(INPUT FOR THIS TASK)
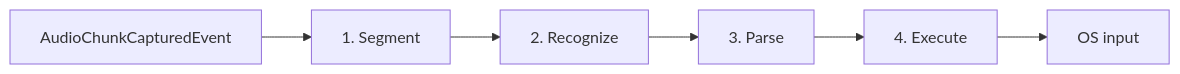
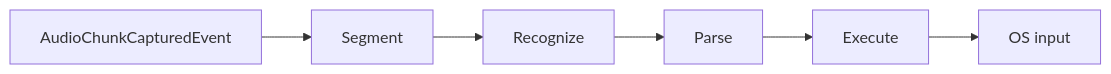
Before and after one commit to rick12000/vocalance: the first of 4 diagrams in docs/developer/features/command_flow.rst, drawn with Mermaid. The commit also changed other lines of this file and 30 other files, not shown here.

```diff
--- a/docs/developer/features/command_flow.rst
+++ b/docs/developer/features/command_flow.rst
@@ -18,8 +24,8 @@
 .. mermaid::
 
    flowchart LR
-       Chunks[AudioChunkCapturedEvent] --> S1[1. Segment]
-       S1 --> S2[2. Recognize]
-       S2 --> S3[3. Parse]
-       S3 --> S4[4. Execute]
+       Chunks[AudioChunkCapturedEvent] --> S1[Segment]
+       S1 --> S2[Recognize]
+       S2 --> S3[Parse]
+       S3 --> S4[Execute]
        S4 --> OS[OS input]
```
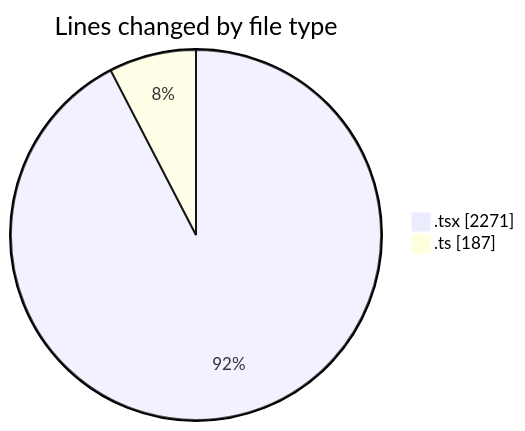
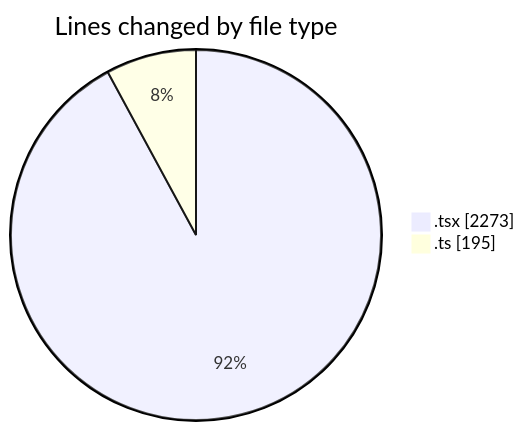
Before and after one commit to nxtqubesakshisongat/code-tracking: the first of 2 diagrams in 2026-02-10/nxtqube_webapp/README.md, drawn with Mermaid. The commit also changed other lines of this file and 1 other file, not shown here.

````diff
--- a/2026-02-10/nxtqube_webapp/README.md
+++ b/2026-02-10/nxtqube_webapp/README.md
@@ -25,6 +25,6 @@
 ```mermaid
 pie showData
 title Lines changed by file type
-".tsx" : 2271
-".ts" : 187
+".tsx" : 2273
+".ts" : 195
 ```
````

* * *

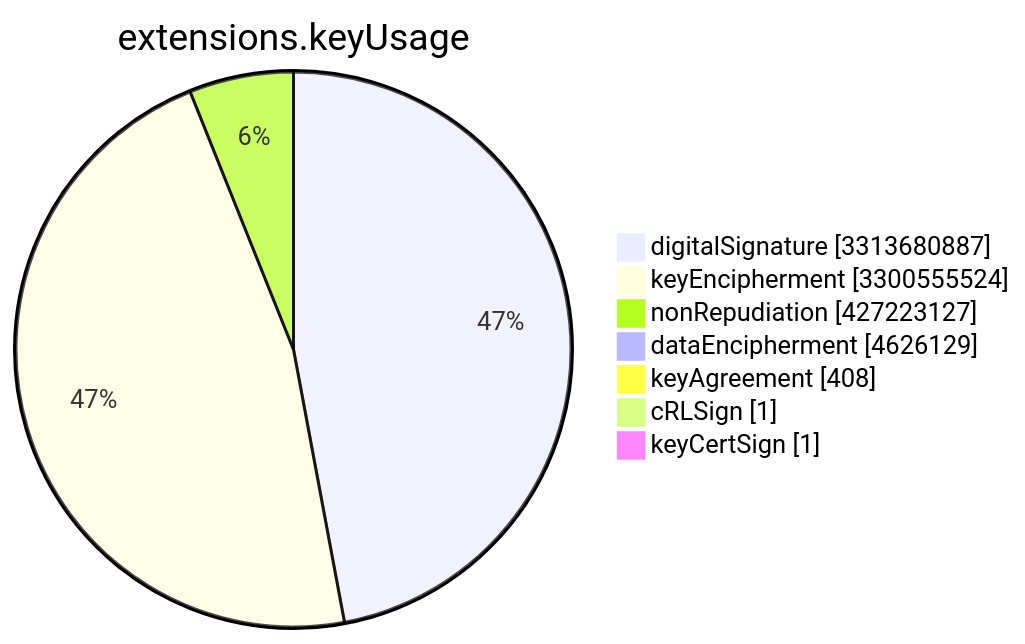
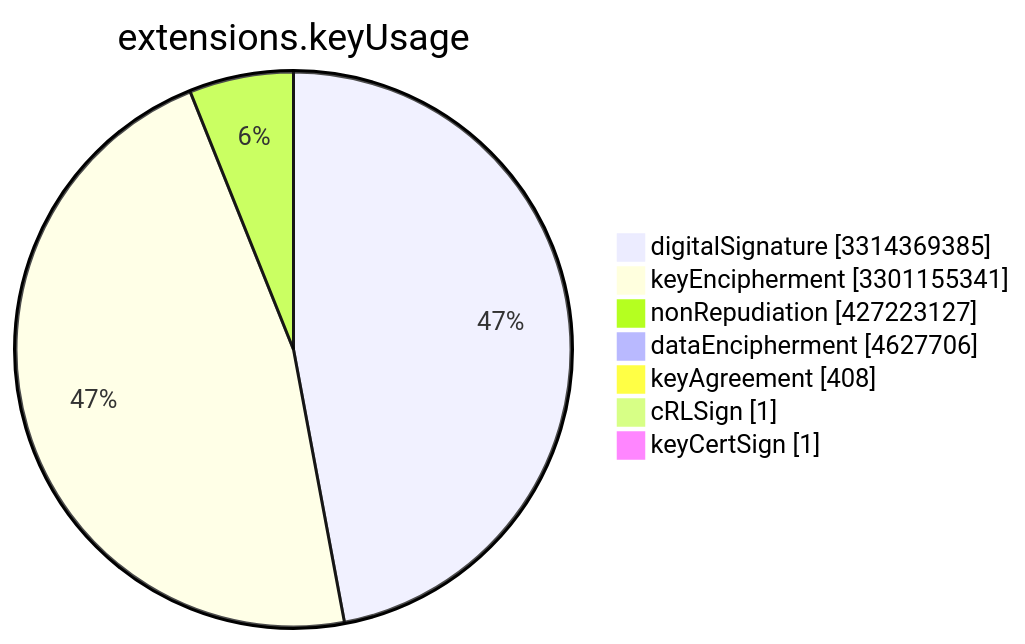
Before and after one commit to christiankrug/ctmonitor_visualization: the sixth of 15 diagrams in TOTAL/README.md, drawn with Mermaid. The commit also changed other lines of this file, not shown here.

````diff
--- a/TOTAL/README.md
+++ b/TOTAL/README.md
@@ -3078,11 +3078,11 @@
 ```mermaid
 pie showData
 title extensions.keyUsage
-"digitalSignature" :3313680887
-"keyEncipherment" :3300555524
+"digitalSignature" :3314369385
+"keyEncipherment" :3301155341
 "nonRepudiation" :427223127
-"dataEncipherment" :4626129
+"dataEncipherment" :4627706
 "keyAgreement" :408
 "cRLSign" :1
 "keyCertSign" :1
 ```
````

(WHAT YOU SHOULD DO) In the material above, find each line that contains the word "digitalSignature", and select it.

(TASK RESULT)
-"digitalSignature" :3313680887
+"digitalSignature" :3314369385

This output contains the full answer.